5. “Generalist Managers Make a Comeback” Korn/Ferry Briefings on Talent & Leadership 4.13 (2012) 11. This article is part of a regular feature in this publication, The Latest Thinking.
7. Roger Martin, The Design of Business. (Harvard: Harvard Business School Press, 2009).
8. “Paradoxical Frames and Creative Sparks: Enhancing Individual Creativity Through Conflict and Integration” Organizational Behavior and Human Decision Processes 116.2 (2011) 229-240.
9. Bill Drayton, “A Team of Teams World” Stanford Social Innovation Review 11.2 (2013) 34. Ashoka is an organization that identifies and invests in leading social entrepreneurs. See ashoka.org.
10. “Growth Now: Focus on Minds, Not Markets” Briefings on Talent & Leadership 4.14 (2013) 8-10. This feature is a synopsis of a recent report on smart growth by Korn/Ferry leadership and talent consulting managing director Indronil Roy.
11. “Growth Now” 9.
12. “Growth Now” 9.
13. “Growth Now” 9.
14. “Growth Now” 9.
15. “Growth Now” 10.
16. “Growth Now” 10.
17. A summation of Douglas Read, “Navigating the Realm of the High-Potential Employee” Rotman Magazine (Winter 2013) 29-32.

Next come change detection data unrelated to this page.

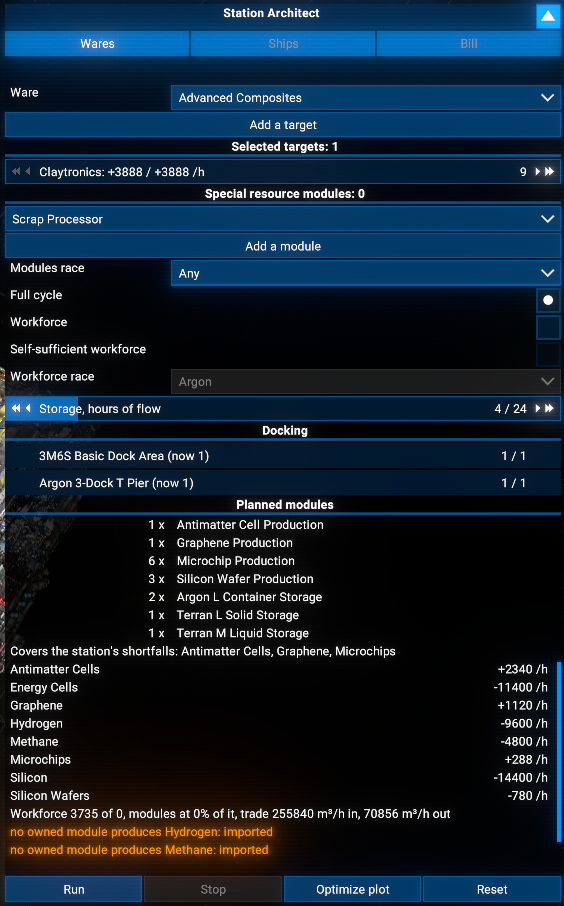
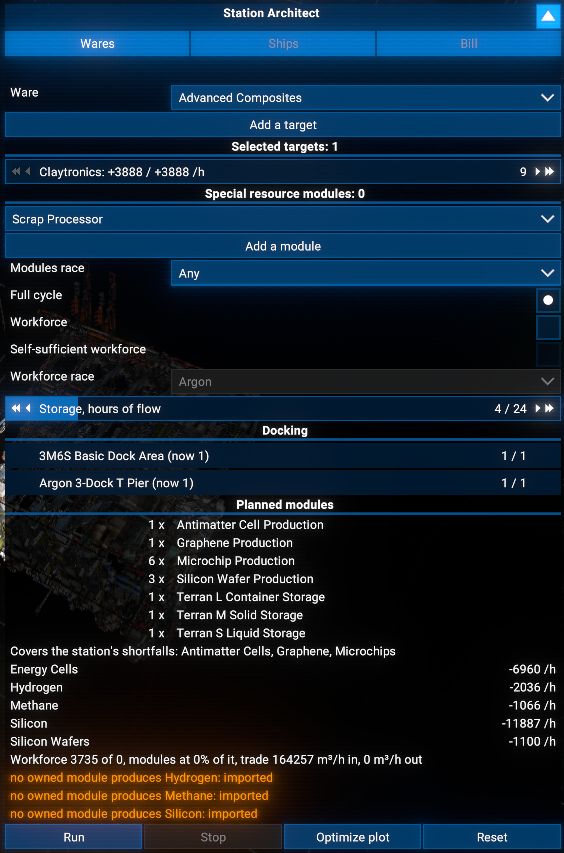
fix: faster panel planning, safeguards, refreshed README shots
Performance
- rebuild the module catalogue only when a blueprint library changes
  (it was rebuilt three times per panel build)
- memoise station modules, profile and per-ware balance for one frame
- cache ship build resources per size, race and build method

Safeguards
- refuse a bill with no placeable module
- stop the run when the editor is gone at the restart
- a producer with zero output (no sunlight) warns instead of asking for
  infinite modules
- a generic connection module fits the Any race

Fixes
- the kit vote counts habitats and production modules only, as documented
- the panel was built twice at the end of a run
- simplify the habitat ladder condition, rename a local that shadowed next

README
- retake the Wares, special, existing station and finished run shots on
  current plans (192 placed, 0 failed)
- note that Workforce starts unticked on a station without habitats

diff --git a/README.md b/README.md
@@ -67,7 +67,7 @@ Open the build menu of one of your stations. The Station Architect panel sits un
 2. Set the options:
    - **Modules race**: the race whose modules and ship hulls the plan prefers; **Any** chooses from all your blueprints. Habitats, and under **Self-sufficient workforce** the modules that feed them, follow **Workforce race**. A new station's connection structures follow **Modules race**; under **Any**, the race holding most of the planned habitats and production modules, or your smallest connection structures when those modules are all generic.
    - **Full cycle**: every intermediate ware down to raw resources and energy.
-   - **Workforce**: habitats for the workforce of the planned modules.
+   - **Workforce**: habitats for the workforce of the planned modules. On an existing station it starts unticked while the station has no habitat.
    - **Self-sufficient workforce**: with **Full cycle** and **Workforce**, the food and medicine of that workforce too.
    - **Workforce race**: the race of the habitats, and so of what the workforce eats.
    - **Storage, hours of flow**: how many hours of each ware's flow the storage holds, 1 to 24, 4 by default. Each ware gets one module of the smallest size that holds it, several only of the largest size.
@@ -113,7 +113,7 @@ Their scrap metal feeds the scrap recycling modules that make your target wares 
 3. If the game's editor still refuses a module after a few retries, the run removes every module it placed and starts the placement over, once. A second refusal removes everything again, and the folded panel names the module.
 4. When the run ends the panel folds to its result (placed, failed). Check the plan, change what you like by hand, and press **Confirm module changes** as usual. **Optimize plot** fits the plot to the planned modules, so a plot the run grew is not paid larger than needed. **Reset** starts the target over from what the station has. While a plot's licence is still due (a new plot before its run, or after a **Bill** run, which grows the plot without asking), the panel shows the fee with its own **Buy licence**.
 
-![A finished run: 190 modules placed, 0 failed, the plan waiting for Confirm module changes](docs/images/build_menu_done.png)
+![A finished run: 192 modules placed, 0 failed, the plan waiting for Confirm module changes](docs/images/build_menu_done.png)
 
 ### From the map
 
@@ -186,6 +186,7 @@ In the game's Extension Options, the Station Architect page has a Debug Level se
   - A habitat far above the workforce gives way to smaller owned ones
   - A ware target counts its kind of module, no longer modules of net output
   - The progress line shows the turn on the grid layout too
+  - The panel plans faster on large stations
   - License: Apache 2.0 with the Platform Distribution Restriction, see LICENSE.
 - Fixed
   - Game 8.00: piers and dock areas never hung under a connection structure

18. Sir Arthur Conan Doyle, “The Empty House” in The Return of Sherlock Holmes (1903).